**ACTIVITY**
Only the lines below from the one containing "(kirin-ir)<br/>execute in place" to the one containing "-.->|optional future program" should be repeated, both included and unchanged.
(DATA FOR PROCESSING begins)
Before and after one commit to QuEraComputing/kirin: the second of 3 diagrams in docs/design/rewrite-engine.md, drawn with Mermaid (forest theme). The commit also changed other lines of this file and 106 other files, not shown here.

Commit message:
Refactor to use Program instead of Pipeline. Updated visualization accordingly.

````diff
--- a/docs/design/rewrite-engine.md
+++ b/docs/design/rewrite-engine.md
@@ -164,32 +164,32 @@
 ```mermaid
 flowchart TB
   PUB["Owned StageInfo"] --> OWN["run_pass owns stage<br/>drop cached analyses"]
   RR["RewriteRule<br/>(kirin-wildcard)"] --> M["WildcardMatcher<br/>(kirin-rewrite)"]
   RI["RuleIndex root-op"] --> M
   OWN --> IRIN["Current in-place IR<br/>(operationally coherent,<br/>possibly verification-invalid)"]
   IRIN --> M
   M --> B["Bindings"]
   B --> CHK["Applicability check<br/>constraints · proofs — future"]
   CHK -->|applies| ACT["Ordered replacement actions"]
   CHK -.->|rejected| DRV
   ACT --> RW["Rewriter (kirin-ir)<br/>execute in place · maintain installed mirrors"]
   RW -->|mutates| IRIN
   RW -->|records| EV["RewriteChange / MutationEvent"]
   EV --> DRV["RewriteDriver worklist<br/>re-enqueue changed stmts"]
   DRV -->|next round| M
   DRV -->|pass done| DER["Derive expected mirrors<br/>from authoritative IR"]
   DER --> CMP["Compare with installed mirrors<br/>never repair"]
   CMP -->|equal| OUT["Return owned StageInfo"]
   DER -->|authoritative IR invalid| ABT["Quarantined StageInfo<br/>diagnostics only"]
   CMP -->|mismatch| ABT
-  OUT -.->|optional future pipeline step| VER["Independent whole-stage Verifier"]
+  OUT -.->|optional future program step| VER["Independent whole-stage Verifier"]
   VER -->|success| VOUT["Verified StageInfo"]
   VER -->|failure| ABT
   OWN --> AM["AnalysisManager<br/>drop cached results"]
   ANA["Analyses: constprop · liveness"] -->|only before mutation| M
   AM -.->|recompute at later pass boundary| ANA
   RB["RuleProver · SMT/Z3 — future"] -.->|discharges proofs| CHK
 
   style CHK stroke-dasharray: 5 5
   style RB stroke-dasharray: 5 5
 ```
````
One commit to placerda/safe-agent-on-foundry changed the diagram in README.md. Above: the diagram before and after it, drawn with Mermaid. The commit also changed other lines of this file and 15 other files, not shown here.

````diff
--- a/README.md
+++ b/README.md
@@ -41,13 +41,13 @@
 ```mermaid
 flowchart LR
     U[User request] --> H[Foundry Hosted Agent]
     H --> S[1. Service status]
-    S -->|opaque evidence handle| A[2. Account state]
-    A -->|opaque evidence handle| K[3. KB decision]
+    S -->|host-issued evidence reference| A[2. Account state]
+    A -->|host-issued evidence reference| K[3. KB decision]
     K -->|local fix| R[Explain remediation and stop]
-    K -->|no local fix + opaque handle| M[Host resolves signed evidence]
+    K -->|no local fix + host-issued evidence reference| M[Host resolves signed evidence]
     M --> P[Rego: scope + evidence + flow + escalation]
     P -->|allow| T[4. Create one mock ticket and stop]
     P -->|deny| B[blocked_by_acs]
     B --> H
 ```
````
(DATA FOR PROCESSING ends)
**EXERCISE SOLUTION**
   ACT --> RW["Rewriter (kirin-ir)<br/>execute in place · maintain installed mirrors"]
   RW -->|mutates| IRIN
   RW -->|records| EV["RewriteChange / MutationEvent"]
   EV --> DRV["RewriteDriver worklist<br/>re-enqueue changed stmts"]
   DRV -->|next round| M
   DRV -->|pass done| DER["Derive expected mirrors<br/>from authoritative IR"]
   DER --> CMP["Compare with installed mirrors<br/>never repair"]
   CMP -->|equal| OUT["Return owned StageInfo"]
   DER -->|authoritative IR invalid| ABT["Quarantined StageInfo<br/>diagnostics only"]
   CMP -->|mismatch| ABT
-  OUT -.->|optional future pipeline step| VER["Independent whole-stage Verifier"]
+  OUT -.->|optional future program step| VER["Independent whole-stage Verifier"]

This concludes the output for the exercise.